**PROBLEM**
Below are the records; copy each line in them that holds the word "swimming".

##### TASK DATA

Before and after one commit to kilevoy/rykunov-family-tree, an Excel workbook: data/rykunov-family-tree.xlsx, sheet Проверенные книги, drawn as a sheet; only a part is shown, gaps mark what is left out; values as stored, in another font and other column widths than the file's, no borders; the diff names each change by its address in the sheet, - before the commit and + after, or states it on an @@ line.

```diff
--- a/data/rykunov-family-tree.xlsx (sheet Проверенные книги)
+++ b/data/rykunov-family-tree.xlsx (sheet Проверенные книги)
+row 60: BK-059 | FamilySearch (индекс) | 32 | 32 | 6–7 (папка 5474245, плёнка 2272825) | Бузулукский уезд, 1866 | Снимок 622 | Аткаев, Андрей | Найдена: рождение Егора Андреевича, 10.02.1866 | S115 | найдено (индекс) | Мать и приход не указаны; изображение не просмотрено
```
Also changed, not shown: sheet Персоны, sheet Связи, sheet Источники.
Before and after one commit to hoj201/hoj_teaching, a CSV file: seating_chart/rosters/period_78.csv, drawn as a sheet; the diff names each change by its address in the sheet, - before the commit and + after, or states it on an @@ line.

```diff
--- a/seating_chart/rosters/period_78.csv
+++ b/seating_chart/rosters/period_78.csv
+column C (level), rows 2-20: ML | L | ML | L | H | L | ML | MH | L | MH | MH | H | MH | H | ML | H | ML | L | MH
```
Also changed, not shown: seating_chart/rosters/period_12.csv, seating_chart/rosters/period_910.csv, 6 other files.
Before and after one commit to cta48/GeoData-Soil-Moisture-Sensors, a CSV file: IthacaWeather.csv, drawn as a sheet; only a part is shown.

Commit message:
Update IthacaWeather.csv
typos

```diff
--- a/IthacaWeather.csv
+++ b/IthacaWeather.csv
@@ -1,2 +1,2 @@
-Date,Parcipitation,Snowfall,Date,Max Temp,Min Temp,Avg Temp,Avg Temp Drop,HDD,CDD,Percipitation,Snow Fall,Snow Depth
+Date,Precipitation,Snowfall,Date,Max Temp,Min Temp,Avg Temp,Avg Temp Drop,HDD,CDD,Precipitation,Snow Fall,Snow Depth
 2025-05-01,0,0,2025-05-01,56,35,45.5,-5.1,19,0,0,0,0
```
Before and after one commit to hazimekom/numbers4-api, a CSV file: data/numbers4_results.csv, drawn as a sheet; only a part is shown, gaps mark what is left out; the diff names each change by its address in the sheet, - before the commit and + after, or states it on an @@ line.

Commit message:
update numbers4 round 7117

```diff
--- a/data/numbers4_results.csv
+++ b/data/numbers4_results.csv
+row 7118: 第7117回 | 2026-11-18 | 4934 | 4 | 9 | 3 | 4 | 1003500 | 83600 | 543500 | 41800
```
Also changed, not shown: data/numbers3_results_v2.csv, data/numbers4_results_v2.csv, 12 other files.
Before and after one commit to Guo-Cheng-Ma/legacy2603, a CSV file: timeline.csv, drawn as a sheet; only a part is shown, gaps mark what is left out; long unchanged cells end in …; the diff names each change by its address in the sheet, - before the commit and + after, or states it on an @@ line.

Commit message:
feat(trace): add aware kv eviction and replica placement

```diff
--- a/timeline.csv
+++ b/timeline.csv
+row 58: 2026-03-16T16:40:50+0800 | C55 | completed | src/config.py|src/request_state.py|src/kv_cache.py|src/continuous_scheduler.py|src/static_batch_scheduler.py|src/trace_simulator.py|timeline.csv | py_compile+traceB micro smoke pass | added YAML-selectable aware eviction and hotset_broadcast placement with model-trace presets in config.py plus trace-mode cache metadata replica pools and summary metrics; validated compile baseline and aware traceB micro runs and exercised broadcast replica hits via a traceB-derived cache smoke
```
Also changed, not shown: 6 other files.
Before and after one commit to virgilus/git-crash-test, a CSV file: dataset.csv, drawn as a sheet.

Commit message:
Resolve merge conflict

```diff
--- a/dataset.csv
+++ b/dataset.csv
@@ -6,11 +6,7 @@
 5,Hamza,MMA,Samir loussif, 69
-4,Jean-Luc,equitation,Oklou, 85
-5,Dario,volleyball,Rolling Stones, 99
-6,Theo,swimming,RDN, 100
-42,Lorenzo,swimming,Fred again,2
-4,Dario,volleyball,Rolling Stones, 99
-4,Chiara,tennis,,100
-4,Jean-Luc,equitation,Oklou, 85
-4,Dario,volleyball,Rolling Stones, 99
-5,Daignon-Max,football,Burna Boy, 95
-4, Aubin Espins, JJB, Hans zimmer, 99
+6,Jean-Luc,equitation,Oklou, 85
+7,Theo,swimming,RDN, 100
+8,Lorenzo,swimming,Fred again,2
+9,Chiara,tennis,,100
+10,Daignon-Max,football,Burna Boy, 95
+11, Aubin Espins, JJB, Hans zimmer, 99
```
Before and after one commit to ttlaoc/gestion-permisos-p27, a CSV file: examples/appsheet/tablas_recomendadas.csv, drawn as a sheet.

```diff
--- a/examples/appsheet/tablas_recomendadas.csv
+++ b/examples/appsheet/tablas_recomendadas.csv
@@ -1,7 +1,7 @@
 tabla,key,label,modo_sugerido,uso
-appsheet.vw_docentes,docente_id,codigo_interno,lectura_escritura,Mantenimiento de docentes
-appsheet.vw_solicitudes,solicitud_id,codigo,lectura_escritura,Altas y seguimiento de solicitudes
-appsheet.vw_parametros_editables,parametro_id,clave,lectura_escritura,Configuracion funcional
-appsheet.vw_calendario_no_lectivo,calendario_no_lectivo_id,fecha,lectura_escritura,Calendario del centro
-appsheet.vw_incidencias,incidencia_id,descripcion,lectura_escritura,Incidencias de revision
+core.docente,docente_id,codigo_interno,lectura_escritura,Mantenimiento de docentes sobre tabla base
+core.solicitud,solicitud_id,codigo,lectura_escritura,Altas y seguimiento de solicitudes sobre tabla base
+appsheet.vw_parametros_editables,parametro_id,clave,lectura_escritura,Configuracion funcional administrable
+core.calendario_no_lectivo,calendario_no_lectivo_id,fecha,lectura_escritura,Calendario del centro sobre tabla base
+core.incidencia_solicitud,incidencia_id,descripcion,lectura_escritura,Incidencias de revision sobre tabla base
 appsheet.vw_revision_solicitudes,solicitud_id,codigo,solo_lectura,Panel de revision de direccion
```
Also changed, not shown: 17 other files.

##########

**ANSWER TO THIS EXERCISE**
-6,Theo,swimming,RDN, 100
-42,Lorenzo,swimming,Fred again,2
+7,Theo,swimming,RDN, 100
+8,Lorenzo,swimming,Fred again,2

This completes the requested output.